WORK REQUEST -
Copy out the records again. Change nothing.

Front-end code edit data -
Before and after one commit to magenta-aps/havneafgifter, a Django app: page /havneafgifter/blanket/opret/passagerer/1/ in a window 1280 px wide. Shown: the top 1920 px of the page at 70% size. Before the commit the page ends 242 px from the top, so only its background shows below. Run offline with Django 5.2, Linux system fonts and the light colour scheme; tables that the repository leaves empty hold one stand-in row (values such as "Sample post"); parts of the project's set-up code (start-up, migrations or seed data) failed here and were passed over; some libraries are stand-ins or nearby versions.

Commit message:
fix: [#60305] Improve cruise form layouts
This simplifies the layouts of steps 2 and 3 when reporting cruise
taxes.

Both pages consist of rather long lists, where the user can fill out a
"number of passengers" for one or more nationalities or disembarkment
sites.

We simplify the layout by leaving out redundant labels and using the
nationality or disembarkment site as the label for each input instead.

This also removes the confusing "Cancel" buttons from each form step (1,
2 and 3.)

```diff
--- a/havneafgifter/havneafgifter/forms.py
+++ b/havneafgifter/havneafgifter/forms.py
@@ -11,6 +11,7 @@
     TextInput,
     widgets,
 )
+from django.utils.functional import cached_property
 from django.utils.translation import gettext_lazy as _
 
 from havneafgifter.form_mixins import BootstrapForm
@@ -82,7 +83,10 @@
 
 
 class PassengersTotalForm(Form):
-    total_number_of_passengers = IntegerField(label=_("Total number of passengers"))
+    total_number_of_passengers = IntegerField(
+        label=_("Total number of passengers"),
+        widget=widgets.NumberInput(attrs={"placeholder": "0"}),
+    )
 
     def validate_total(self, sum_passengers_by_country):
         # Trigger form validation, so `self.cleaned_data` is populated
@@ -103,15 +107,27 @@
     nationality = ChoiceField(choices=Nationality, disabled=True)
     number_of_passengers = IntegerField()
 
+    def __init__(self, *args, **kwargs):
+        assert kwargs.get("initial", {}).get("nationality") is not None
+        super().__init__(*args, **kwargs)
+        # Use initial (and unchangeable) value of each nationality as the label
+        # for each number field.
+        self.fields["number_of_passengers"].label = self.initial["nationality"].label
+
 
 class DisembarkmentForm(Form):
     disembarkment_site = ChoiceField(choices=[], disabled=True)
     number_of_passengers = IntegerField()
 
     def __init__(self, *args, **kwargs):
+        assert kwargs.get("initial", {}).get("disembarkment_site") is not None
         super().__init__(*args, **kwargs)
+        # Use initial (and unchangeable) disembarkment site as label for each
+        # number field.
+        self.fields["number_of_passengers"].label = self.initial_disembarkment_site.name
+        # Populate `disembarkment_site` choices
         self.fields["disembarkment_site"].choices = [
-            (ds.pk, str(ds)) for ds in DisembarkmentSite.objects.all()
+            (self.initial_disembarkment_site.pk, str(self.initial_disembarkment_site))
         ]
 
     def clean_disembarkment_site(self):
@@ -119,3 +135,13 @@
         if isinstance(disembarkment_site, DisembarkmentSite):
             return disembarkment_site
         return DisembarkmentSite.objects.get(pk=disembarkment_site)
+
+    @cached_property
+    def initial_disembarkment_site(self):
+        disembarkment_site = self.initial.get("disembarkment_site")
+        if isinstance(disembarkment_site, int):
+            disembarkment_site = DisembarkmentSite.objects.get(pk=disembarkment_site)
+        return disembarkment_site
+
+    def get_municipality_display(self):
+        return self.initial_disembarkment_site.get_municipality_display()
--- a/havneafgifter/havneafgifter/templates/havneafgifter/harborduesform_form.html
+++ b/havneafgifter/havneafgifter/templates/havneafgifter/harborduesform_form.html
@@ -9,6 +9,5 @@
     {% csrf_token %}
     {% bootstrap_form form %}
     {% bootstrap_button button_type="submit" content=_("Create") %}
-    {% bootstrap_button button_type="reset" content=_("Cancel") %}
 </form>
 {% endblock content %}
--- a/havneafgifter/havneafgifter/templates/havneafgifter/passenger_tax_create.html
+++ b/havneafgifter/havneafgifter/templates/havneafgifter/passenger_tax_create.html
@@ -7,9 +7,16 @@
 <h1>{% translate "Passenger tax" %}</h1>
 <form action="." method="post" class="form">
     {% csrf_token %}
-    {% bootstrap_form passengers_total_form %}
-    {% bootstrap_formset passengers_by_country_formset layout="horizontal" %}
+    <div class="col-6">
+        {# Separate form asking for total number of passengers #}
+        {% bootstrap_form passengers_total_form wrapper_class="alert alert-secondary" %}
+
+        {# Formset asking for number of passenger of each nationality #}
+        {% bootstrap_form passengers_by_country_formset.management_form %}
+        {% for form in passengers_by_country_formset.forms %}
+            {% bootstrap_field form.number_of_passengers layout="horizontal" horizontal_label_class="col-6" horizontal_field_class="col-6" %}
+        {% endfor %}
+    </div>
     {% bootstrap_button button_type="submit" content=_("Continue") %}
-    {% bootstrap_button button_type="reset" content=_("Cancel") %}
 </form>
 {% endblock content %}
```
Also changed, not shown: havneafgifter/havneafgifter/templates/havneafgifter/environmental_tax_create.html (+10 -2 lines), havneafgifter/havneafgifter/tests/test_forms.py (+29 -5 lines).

ANSWER BELOW -
Before and after one commit to magenta-aps/havneafgifter, a Django app: page /havneafgifter/blanket/opret/passagerer/1/ in a window 1280 px wide. Shown: the top 1920 px of the page at 70% size. Before the commit the page ends 242 px from the top, so only its background shows below. Run offline with Django 5.2, Linux system fonts and the light colour scheme; tables that the repository leaves empty hold one stand-in row (values such as "Sample post"); parts of the project's set-up code (start-up, migrations or seed data) failed here and were passed over; some libraries are stand-ins or nearby versions.

Commit message:
fix: [#60305] Improve cruise form layouts
This simplifies the layouts of steps 2 and 3 when reporting cruise
taxes.

Both pages consist of rather long lists, where the user can fill out a
"number of passengers" for one or more nationalities or disembarkment
sites.

We simplify the layout by leaving out redundant labels and using the
nationality or disembarkment site as the label for each input instead.

This also removes the confusing "Cancel" buttons from each form step (1,
2 and 3.)

```diff
--- a/havneafgifter/havneafgifter/forms.py
+++ b/havneafgifter/havneafgifter/forms.py
@@ -11,6 +11,7 @@
     TextInput,
     widgets,
 )
+from django.utils.functional import cached_property
 from django.utils.translation import gettext_lazy as _
 
 from havneafgifter.form_mixins import BootstrapForm
@@ -82,7 +83,10 @@
 
 
 class PassengersTotalForm(Form):
-    total_number_of_passengers = IntegerField(label=_("Total number of passengers"))
+    total_number_of_passengers = IntegerField(
+        label=_("Total number of passengers"),
+        widget=widgets.NumberInput(attrs={"placeholder": "0"}),
+    )
 
     def validate_total(self, sum_passengers_by_country):
         # Trigger form validation, so `self.cleaned_data` is populated
@@ -103,15 +107,27 @@
     nationality = ChoiceField(choices=Nationality, disabled=True)
     number_of_passengers = IntegerField()
 
+    def __init__(self, *args, **kwargs):
+        assert kwargs.get("initial", {}).get("nationality") is not None
+        super().__init__(*args, **kwargs)
+        # Use initial (and unchangeable) value of each nationality as the label
+        # for each number field.
+        self.fields["number_of_passengers"].label = self.initial["nationality"].label
+
 
 class DisembarkmentForm(Form):
     disembarkment_site = ChoiceField(choices=[], disabled=True)
     number_of_passengers = IntegerField()
 
     def __init__(self, *args, **kwargs):
+        assert kwargs.get("initial", {}).get("disembarkment_site") is not None
         super().__init__(*args, **kwargs)
+        # Use initial (and unchangeable) disembarkment site as label for each
+        # number field.
+        self.fields["number_of_passengers"].label = self.initial_disembarkment_site.name
+        # Populate `disembarkment_site` choices
         self.fields["disembarkment_site"].choices = [
-            (ds.pk, str(ds)) for ds in DisembarkmentSite.objects.all()
+            (self.initial_disembarkment_site.pk, str(self.initial_disembarkment_site))
         ]
 
     def clean_disembarkment_site(self):
@@ -119,3 +135,13 @@
         if isinstance(disembarkment_site, DisembarkmentSite):
             return disembarkment_site
         return DisembarkmentSite.objects.get(pk=disembarkment_site)
+
+    @cached_property
+    def initial_disembarkment_site(self):
+        disembarkment_site = self.initial.get("disembarkment_site")
+        if isinstance(disembarkment_site, int):
+            disembarkment_site = DisembarkmentSite.objects.get(pk=disembarkment_site)
+        return disembarkment_site
+
+    def get_municipality_display(self):
+        return self.initial_disembarkment_site.get_municipality_display()
--- a/havneafgifter/havneafgifter/templates/havneafgifter/harborduesform_form.html
+++ b/havneafgifter/havneafgifter/templates/havneafgifter/harborduesform_form.html
@@ -9,6 +9,5 @@
     {% csrf_token %}
     {% bootstrap_form form %}
     {% bootstrap_button button_type="submit" content=_("Create") %}
-    {% bootstrap_button button_type="reset" content=_("Cancel") %}
 </form>
 {% endblock content %}
--- a/havneafgifter/havneafgifter/templates/havneafgifter/passenger_tax_create.html
+++ b/havneafgifter/havneafgifter/templates/havneafgifter/passenger_tax_create.html
@@ -7,9 +7,16 @@
 <h1>{% translate "Passenger tax" %}</h1>
 <form action="." method="post" class="form">
     {% csrf_token %}
-    {% bootstrap_form passengers_total_form %}
-    {% bootstrap_formset passengers_by_country_formset layout="horizontal" %}
+    <div class="col-6">
+        {# Separate form asking for total number of passengers #}
+        {% bootstrap_form passengers_total_form wrapper_class="alert alert-secondary" %}
+
+        {# Formset asking for number of passenger of each nationality #}
+        {% bootstrap_form passengers_by_country_formset.management_form %}
+        {% for form in passengers_by_country_formset.forms %}
+            {% bootstrap_field form.number_of_passengers layout="horizontal" horizontal_label_class="col-6" horizontal_field_class="col-6" %}
+        {% endfor %}
+    </div>
     {% bootstrap_button button_type="submit" content=_("Continue") %}
-    {% bootstrap_button button_type="reset" content=_("Cancel") %}
 </form>
 {% endblock content %}
```
Also changed, not shown: havneafgifter/havneafgifter/templates/havneafgifter/environmental_tax_create.html (+10 -2 lines), havneafgifter/havneafgifter/tests/test_forms.py (+29 -5 lines).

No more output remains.